BEGIN The data
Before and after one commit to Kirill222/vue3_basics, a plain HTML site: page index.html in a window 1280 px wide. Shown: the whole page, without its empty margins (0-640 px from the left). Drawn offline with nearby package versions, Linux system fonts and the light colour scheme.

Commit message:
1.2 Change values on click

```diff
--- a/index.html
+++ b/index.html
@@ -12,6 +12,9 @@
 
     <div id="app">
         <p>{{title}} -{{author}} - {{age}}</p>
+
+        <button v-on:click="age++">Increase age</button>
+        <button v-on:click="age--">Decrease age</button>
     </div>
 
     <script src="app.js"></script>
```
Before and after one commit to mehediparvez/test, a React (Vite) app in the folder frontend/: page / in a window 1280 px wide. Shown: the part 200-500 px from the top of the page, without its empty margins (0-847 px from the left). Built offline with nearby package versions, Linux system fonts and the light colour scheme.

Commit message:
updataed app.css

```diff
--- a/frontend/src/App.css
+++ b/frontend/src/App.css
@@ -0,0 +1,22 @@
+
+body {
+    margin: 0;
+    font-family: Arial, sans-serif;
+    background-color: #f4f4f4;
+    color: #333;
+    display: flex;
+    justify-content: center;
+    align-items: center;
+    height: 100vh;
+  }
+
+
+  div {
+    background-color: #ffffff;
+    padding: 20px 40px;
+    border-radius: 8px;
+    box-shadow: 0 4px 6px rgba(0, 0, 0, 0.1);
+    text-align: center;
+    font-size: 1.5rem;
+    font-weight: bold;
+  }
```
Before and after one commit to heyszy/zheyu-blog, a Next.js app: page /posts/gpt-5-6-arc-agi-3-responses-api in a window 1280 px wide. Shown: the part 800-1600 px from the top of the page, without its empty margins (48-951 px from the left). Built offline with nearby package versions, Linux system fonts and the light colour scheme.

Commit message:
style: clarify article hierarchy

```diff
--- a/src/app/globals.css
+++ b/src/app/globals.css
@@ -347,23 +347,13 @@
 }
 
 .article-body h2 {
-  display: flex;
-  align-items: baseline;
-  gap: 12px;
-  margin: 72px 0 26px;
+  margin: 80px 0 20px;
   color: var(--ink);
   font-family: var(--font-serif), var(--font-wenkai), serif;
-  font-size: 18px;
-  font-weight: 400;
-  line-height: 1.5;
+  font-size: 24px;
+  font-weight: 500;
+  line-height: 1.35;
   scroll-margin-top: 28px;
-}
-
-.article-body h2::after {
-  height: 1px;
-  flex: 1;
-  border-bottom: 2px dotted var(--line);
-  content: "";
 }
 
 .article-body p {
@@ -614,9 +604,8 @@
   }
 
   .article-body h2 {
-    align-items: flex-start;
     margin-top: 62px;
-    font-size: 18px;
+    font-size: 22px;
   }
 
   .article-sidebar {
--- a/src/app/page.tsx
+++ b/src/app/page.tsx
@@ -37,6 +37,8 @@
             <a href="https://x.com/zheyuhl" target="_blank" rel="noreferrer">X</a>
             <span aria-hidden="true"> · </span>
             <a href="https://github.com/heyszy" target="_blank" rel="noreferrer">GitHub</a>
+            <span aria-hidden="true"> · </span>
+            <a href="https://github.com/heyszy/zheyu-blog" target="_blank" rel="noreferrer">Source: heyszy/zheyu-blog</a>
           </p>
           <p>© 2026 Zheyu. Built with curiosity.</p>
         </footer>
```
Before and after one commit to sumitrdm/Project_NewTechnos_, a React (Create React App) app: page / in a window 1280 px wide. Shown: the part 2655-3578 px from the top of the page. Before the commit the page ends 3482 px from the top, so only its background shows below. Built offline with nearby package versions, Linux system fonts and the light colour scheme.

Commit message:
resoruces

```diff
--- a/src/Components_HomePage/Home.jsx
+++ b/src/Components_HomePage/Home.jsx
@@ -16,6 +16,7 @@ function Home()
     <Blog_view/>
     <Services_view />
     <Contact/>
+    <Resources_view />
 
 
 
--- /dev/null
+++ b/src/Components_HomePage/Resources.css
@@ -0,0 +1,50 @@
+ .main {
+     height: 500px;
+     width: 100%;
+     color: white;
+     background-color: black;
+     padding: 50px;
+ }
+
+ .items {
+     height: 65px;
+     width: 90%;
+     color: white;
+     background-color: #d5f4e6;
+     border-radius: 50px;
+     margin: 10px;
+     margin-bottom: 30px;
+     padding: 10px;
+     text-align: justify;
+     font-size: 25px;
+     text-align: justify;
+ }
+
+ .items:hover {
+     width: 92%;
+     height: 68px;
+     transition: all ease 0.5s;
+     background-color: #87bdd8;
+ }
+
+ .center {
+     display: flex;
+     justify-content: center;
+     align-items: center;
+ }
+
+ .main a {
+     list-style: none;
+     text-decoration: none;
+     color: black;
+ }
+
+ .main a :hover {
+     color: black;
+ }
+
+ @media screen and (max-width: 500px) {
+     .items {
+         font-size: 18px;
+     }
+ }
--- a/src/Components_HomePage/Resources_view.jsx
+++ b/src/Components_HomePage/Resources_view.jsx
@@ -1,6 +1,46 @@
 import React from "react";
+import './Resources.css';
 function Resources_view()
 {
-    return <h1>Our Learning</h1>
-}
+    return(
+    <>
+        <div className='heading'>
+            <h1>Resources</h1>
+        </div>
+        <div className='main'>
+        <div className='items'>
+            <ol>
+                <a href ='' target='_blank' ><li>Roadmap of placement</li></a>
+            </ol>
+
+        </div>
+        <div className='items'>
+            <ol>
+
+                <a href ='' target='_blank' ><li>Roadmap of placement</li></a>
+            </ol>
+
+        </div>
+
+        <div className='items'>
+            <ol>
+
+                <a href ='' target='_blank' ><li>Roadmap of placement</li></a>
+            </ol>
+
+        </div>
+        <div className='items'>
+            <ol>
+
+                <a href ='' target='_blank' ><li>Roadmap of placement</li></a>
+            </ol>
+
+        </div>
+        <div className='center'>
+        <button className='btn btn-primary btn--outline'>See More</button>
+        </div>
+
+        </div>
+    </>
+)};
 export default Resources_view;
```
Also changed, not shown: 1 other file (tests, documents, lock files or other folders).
END The data
Work instruction:
Match on "true" and report each line of the data above that has it.

Expected output:
             <span aria-hidden="true"> · </span>
+            <span aria-hidden="true"> · </span>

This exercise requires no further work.